What is being asked — Could you filter the records below and return each line that holds "defequi"?

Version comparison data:

[Start of section]

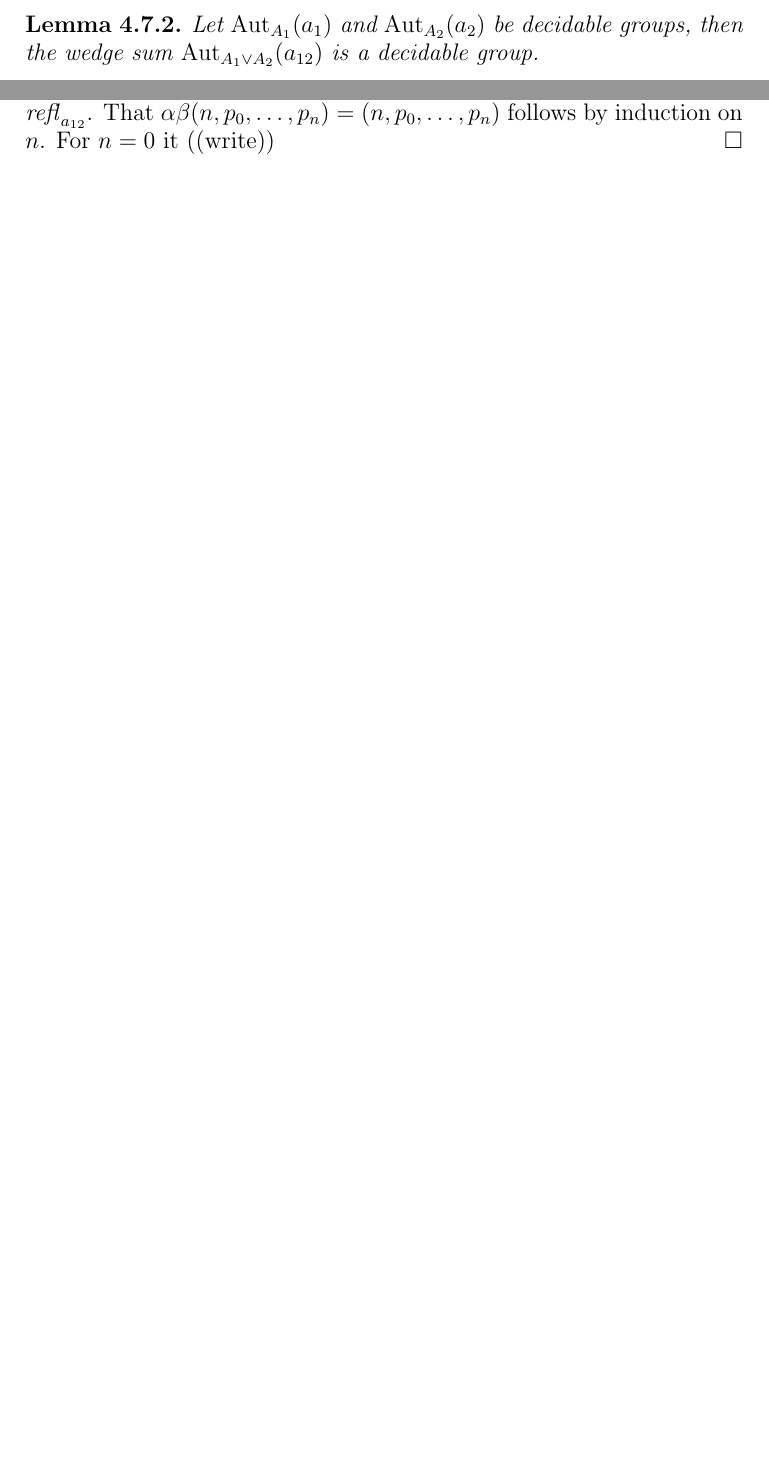
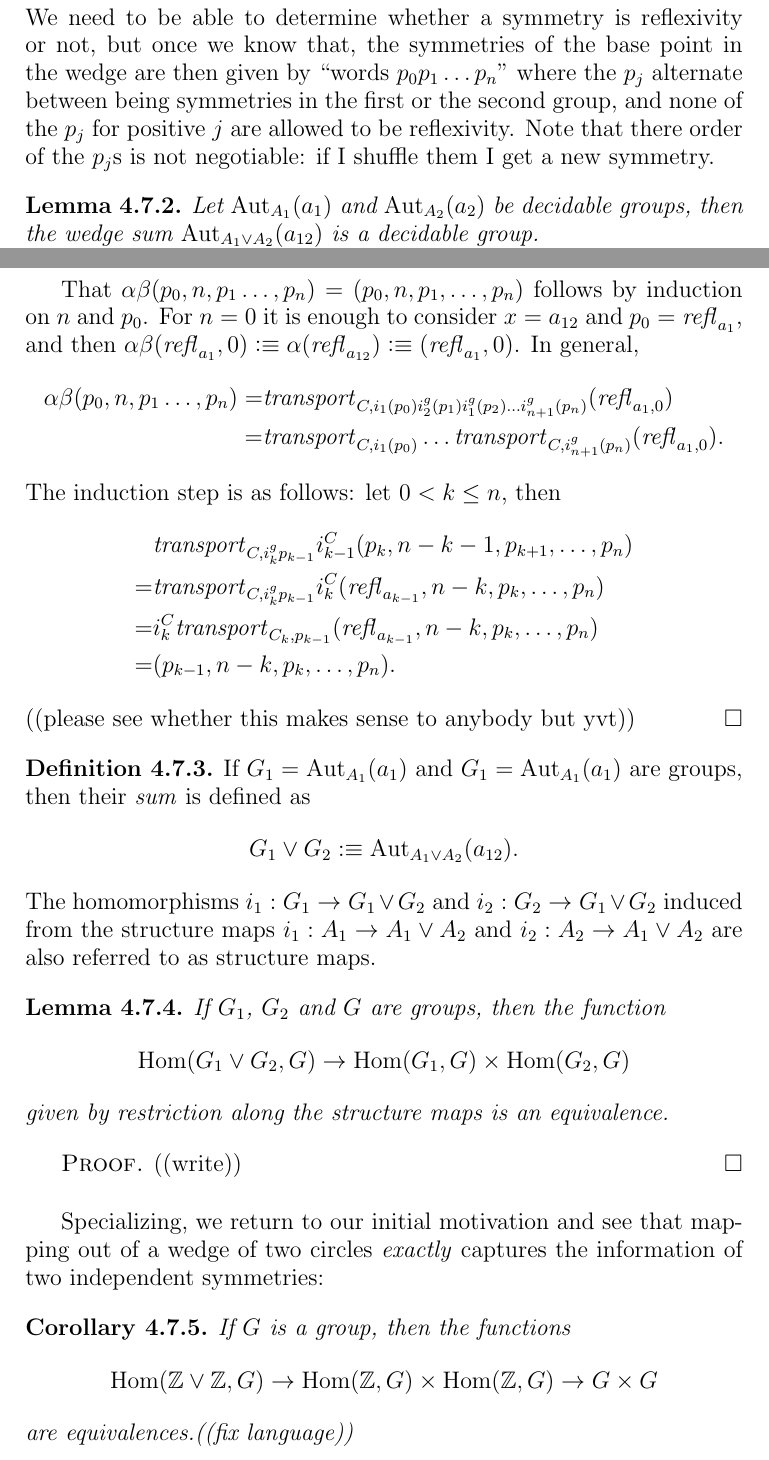
Before and after one commit to UniMath/SymmetryBook, a LaTeX thesis (book.tex, which reads group.tex): two parts of pages 78 and 80 of 125 before the commit and two parts of pages 79 and 81 of 127 after it, joined at a grey line, cut at the place of the change, the shorter picture padded with empty space. Compiled offline with pdfLaTeX.

Commit message:
proof of sum written out.  Criticism welcome

```diff
--- a/group.tex
+++ b/group.tex
@@ -569,3 +602,5 @@ is defined by $i^g_2(p)\defequi g^{-1}i_2(p)g$, whereas (for notational consiste
+We need to be able to determine whether a symmetry is reflexivity or not, but once we know that, the symmetries of the base point in the wedge are then given by ``words $p_0p_1\dots p_n$'' where the $p_j$ alternate between being symmetries in the first or the second group, and none of the $p_j$ for positive $j$ are allowed to be reflexivity% : effectively a symmetry in the wedge can be decomposed into composites of symmetries in each of the groups
+.  Note that there order of the $p_j$s is not negotiable: if I shuffle them I get a new symmetry.
 \begin{lemma}
   \label{lem:wedgeofgpoidisgpoid}
   Let $\aut_{A_1}(a_1)$ and $\aut_{A_2}(a_2)$ be decidable groups, then the wedge sum $\aut_{A_1\vee A_2}(a_{12})$ is a decidable group.
@@ -614,8 +663,45 @@ and likewise $\beta(i_2a)(p_0,n,p_1,\dots,p_n)\defequi i_2(p_0)g\,i_1^g(p_1)i_2^
 
 That $\beta\alpha(p)=p$ follows by path induction: it is enough to prove it for $x=a_{12}$ and
 $p\defequi\refl{a_{12}}$:
-$\beta\alpha(\refl{a_{12}})=\beta(\refl{a_1},0)=i_1^g\refl{a_1}=\refl{a_{12}}$.  That $\alpha\beta(n,p_0,\dots,p_n)=(n,p_0,\dots,p_n)$ follows by induction on $n$.  For $n=0$ it ((write))
+$$\beta\alpha(\refl{a_{12}})=\beta(\refl{a_1},0)=i_1^g\refl{a_1}=\refl{a_{12}}.$$
+
+That $\alpha\beta(p_0,n,p_1\dots,p_n)=(p_0,n,p_1,\dots,p_n)$ follows by induction on $n$ and $p_0$.  For $n=0$ it is enough to consider  $x=a_{12}$ and $p_0=\refl{a_1}$, and then
+$\alpha\beta(\refl{a_1},0)\defequi\alpha(\refl{a_{12}})\defequi(\refl{a_1},0)$.  In general,
+\begin{align*}
+  \alpha\beta(p_0,n,p_1\dots,p_n)
+=&\trp_{C,i_1(p_0)i_2^g(p_1)i_1^g(p_2) \dots i_{n+1}^g(p_n)}(\refl{a_1,0})\\
+=&\trp_{C,i_1(p_0)}\dots\trp_{C,i_{n+1}^g(p_n)}(\refl{a_1,0}).
+\end{align*}
+  The induction step is as follows: let $0< k\leq n$, then
+\begin{align*}
+  &\trp_{C,i_k^gp_{k-1}}i^C_{k-1}(p_k,n-k-1,p_{k+1},\dots,p_n)\\
+  =&\trp_{C,i_k^gp_{k-1}}i^C_k(\refl{a_{k-1}},n-k,p_k,\dots,p_n)\\
+  =&i^C_k\trp_{C_k,p_{k-1}}(\refl{a_{k-1}},n-k,p_k,\dots,p_n)\\
+  =&(p_{k-1},n-k,p_k,\dots,p_n).
+\end{align*}
+((please see whether this makes sense to anybody but yvt))
 \end{proof}
+
+\begin{definition}
+  \label{def:sumofgroup}
+  If $G_1=\aut_{A_1}(a_1)$ and $G_1=\aut_{A_1}(a_1)$ are groups, then their \emph{sum}\index{sum of groups} is defined as
+  $$G_1\vee G_2\defequi \aut_{A_1\vee A_2}(a_{12}).$$ The homomorphisms $i_1:G_1\to G_1\vee G_2$ and $i_2:G_2\to G_1\vee G_2$ induced from the structure maps  $i_1:A_1\to A_1\vee A_2$ and  $i_2:A_2\to A_1\vee A_2$ are also referred to as structure maps.
+\end{definition}
+\begin{lemma}
+  \label{lem:sumofgroupsISsum} If $G_1$, $G_2$ and $G$ are groups, then the function
+  $$\Hom(G_1\vee G_2,G)\to\Hom(G_1,G)\times\Hom(G_2,G)$$
+given by restriction along the structure maps is an equivalence.
+\end{lemma}
+\begin{proof}
+  ((write))
+\end{proof}
+Specializing, we return to our initial motivation and see that mapping out of a wedge of two circles \emph{exactly} captures the information of two independent symmetries:
+\begin{corollary}
+  \label{cor:ZplusZuniv}
+  If $G$ is a group, then the functions
+  $$\Hom(\ZZ\vee\ZZ,G)\to \Hom(\ZZ,G)\times\Hom(\ZZ,G)\to G\times G$$
+  are equivalences.((fix language))
+\end{corollary}
 
 
 
```
Also changed, not shown: group.tex (71 more changed lines).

[End of section]

Response area —
@@ -569,3 +602,5 @@ is defined by $i^g_2(p)\defequi g^{-1}i_2(p)g$, whereas (for notational consiste
@@ -614,8 +663,45 @@ and likewise $\beta(i_2a)(p_0,n,p_1,\dots,p_n)\defequi i_2(p_0)g\,i_1^g(p_1)i_2^
 $p\defequi\refl{a_{12}}$:
+$\alpha\beta(\refl{a_1},0)\defequi\alpha(\refl{a_{12}})\defequi(\refl{a_1},0)$.  In general,
+  $$G_1\vee G_2\defequi \aut_{A_1\vee A_2}(a_{12}).$$ The homomorphisms $i_1:G_1\to G_1\vee G_2$ and $i_2:G_2\to G_1\vee G_2$ induced from the structure maps  $i_1:A_1\to A_1\vee A_2$ and  $i_2:A_2\to A_1\vee A_2$ are also referred to as structure maps.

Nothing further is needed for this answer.